**Task:**
Print the listing in full, with no character changed.

**Exercise inputs:**
▬▬▬

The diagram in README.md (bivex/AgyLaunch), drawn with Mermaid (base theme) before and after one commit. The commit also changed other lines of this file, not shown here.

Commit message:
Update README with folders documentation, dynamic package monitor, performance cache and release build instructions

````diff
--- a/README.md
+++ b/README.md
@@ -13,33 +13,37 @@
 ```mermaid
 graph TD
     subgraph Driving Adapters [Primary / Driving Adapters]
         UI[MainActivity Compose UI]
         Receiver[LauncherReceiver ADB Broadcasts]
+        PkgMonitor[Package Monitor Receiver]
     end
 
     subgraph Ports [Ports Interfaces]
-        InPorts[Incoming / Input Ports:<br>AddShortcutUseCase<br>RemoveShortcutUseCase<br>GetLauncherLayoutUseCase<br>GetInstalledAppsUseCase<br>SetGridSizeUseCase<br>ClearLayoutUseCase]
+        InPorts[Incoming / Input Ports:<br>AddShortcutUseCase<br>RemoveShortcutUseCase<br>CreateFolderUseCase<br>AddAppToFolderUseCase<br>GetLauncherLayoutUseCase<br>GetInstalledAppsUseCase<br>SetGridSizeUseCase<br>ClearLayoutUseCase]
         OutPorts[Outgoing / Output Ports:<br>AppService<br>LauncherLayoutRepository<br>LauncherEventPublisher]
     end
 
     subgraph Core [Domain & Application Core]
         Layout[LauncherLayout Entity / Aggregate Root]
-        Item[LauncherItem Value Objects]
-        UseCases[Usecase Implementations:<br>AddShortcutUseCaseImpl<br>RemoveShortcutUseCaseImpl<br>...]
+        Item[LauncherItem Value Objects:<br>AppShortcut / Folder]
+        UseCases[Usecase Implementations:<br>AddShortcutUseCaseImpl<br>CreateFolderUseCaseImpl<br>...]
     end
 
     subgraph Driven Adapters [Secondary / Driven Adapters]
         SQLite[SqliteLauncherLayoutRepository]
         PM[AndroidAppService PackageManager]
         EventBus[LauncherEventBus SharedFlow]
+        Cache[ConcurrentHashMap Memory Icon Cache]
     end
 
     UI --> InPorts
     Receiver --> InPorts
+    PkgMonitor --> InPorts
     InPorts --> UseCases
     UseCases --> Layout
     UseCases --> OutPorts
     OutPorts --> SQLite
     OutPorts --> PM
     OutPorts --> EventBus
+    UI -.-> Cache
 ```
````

▬▬▬

**Solution to this problem:**
The diagram in README.md (bivex/AgyLaunch), drawn with Mermaid (base theme) before and after one commit. The commit also changed other lines of this file, not shown here.

Commit message:
Update README with folders documentation, dynamic package monitor, performance cache and release build instructions

````diff
--- a/README.md
+++ b/README.md
@@ -13,33 +13,37 @@
 ```mermaid
 graph TD
     subgraph Driving Adapters [Primary / Driving Adapters]
         UI[MainActivity Compose UI]
         Receiver[LauncherReceiver ADB Broadcasts]
+        PkgMonitor[Package Monitor Receiver]
     end
 
     subgraph Ports [Ports Interfaces]
-        InPorts[Incoming / Input Ports:<br>AddShortcutUseCase<br>RemoveShortcutUseCase<br>GetLauncherLayoutUseCase<br>GetInstalledAppsUseCase<br>SetGridSizeUseCase<br>ClearLayoutUseCase]
+        InPorts[Incoming / Input Ports:<br>AddShortcutUseCase<br>RemoveShortcutUseCase<br>CreateFolderUseCase<br>AddAppToFolderUseCase<br>GetLauncherLayoutUseCase<br>GetInstalledAppsUseCase<br>SetGridSizeUseCase<br>ClearLayoutUseCase]
         OutPorts[Outgoing / Output Ports:<br>AppService<br>LauncherLayoutRepository<br>LauncherEventPublisher]
     end
 
     subgraph Core [Domain & Application Core]
         Layout[LauncherLayout Entity / Aggregate Root]
-        Item[LauncherItem Value Objects]
-        UseCases[Usecase Implementations:<br>AddShortcutUseCaseImpl<br>RemoveShortcutUseCaseImpl<br>...]
+        Item[LauncherItem Value Objects:<br>AppShortcut / Folder]
+        UseCases[Usecase Implementations:<br>AddShortcutUseCaseImpl<br>CreateFolderUseCaseImpl<br>...]
     end
 
     subgraph Driven Adapters [Secondary / Driven Adapters]
         SQLite[SqliteLauncherLayoutRepository]
         PM[AndroidAppService PackageManager]
         EventBus[LauncherEventBus SharedFlow]
+        Cache[ConcurrentHashMap Memory Icon Cache]
     end
 
     UI --> InPorts
     Receiver --> InPorts
+    PkgMonitor --> InPorts
     InPorts --> UseCases
     UseCases --> Layout
     UseCases --> OutPorts
     OutPorts --> SQLite
     OutPorts --> PM
     OutPorts --> EventBus
+    UI -.-> Cache
 ```
````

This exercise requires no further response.